Objective: Our objective was to describe INR control in NVAF patients who had been receiving warfarin for at least 6 months.
Methods: Using retrospective patient data from the CoagClinic™ database, we analyzed data from NVAF patients treated with warfarin to assess the quality of INR control and possible predictors of poor INR control. Time within, above, and below the recommended INR range (2.0-3.0) was calculated for patients who had received warfarin for ≥6 months and had three or more INR values. The analysis also assessed INR patterns and resource utilization of patients with an INR >4.0. Logistic regression models were used to determine factors associated with poor INR control.
Results: Patients (n = 9433) had an average of 1.6 measurements per 30 days. Mean follow-up time was 544 days. Approximately 39% of INR values were out of range, with 23% of INR values being <2.0 and 16% being >3.0. Mean percent time with INR in therapeutic range was 67%; INR <2.0 was 19% and INR >3.0 was 14%. Patients with more than one reading of INR >4.0 (~39%) required an average of one more visit and took 3 weeks to return to an in-range INR. Male sex and age >75 years were predictive of better INR control, whereas a history of heart failure or diabetes were predictive of out-of-range INR values. However, patient characteristics did not predict the likelihood of INR >4.0.

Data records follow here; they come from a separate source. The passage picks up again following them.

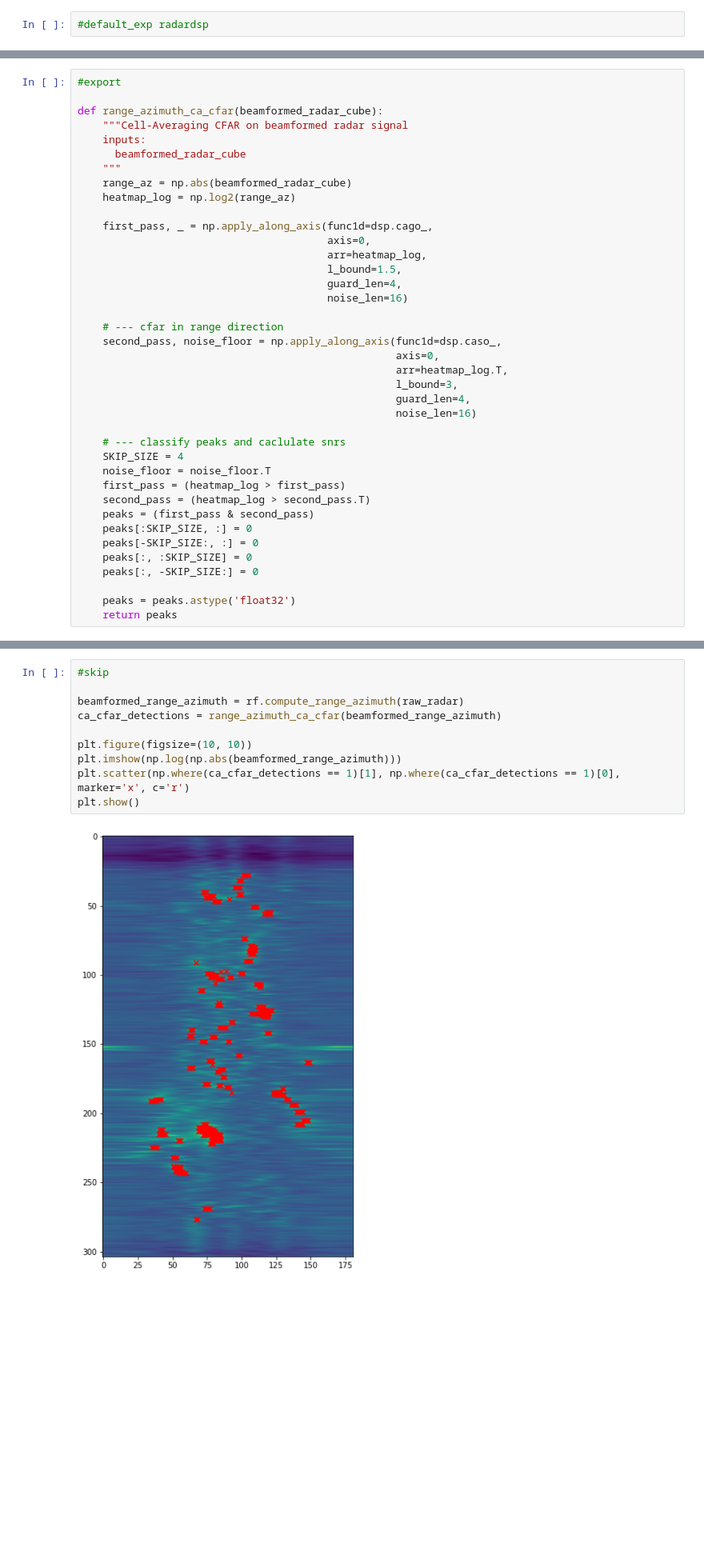
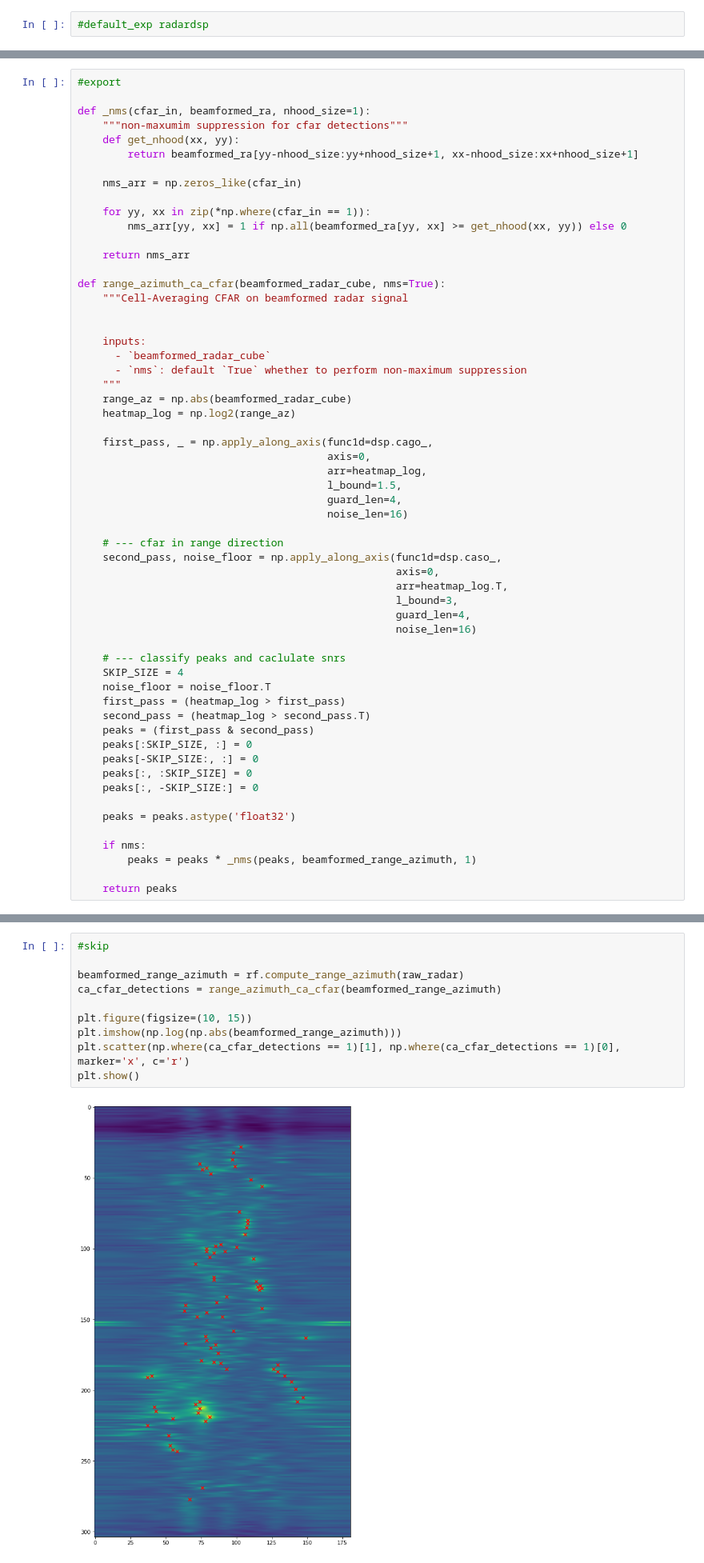
Before and after one commit to moodoki/radical_sdk, a Jupyter notebook: nbs/01_radardsp.ipynb, the cells around one changed output, grey strips where cells are left out. Shown at 80% size. Saved outputs shown, nothing was run; the diff lists cells and outputs as text; blank space fills up the shorter version.

Commit message:
default apply nms for cfar

```diff
--- a/nbs/01_radardsp.ipynb
+++ b/nbs/01_radardsp.ipynb
@@ -15,10 +15,25 @@ from mmwave import dsp
 # %%
 #export
 
-def range_azimuth_ca_cfar(beamformed_radar_cube):
+def _nms(cfar_in, beamformed_ra, nhood_size=1):
+    """non-maxumim suppression for cfar detections"""
+    def get_nhood(xx, yy):
+        return beamformed_ra[yy-nhood_size:yy+nhood_size+1, xx-nhood_size:xx+nhood_size+1]
+
+    nms_arr = np.zeros_like(cfar_in)
+
+    for yy, xx in zip(*np.where(cfar_in == 1)):
+        nms_arr[yy, xx] = 1 if np.all(beamformed_ra[yy, xx] >= get_nhood(xx, yy)) else 0
+
+    return nms_arr
+
+def range_azimuth_ca_cfar(beamformed_radar_cube, nms=True):
     """Cell-Averaging CFAR on beamformed radar signal
+
+
     inputs:
-      beamformed_radar_cube
+      - `beamformed_radar_cube`
+      - `nms`: default `True` whether to perform non-maximum suppression
     """
     range_az = np.abs(beamformed_radar_cube)
     heatmap_log = np.log2(range_az)
@@ -50,4 +65,8 @@ def range_azimuth_ca_cfar(beamformed_radar_cube):
     peaks[:, -SKIP_SIZE:] = 0
 
     peaks = peaks.astype('float32')
+
+    if nms:
+        peaks = peaks * _nms(peaks, beamformed_range_azimuth, 1)
+
     return peaks
@@ -70,12 +89,12 @@ raw_radar = next(iter(data))[0]
 # %%
 #skip
 
 beamformed_range_azimuth = rf.compute_range_azimuth(raw_radar)
 ca_cfar_detections = range_azimuth_ca_cfar(beamformed_range_azimuth)
 
-plt.figure(figsize=(10, 10))
+plt.figure(figsize=(10, 15))
 plt.imshow(np.log(np.abs(beamformed_range_azimuth)))
 plt.scatter(np.where(ca_cfar_detections == 1)[1], np.where(ca_cfar_detections == 1)[0], marker='x', c='r')
 plt.show()
 # %% [output]
-[figure, old version]
+[figure, new version]
```
Also changed, not shown: parts of 3 cells of this notebook, 2 other files.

Conclusions: Out-of-range INR values remain frequent in patients with NVAF treated with warfarin. Exposure to high INR values was common, resulting in increased resource utilization.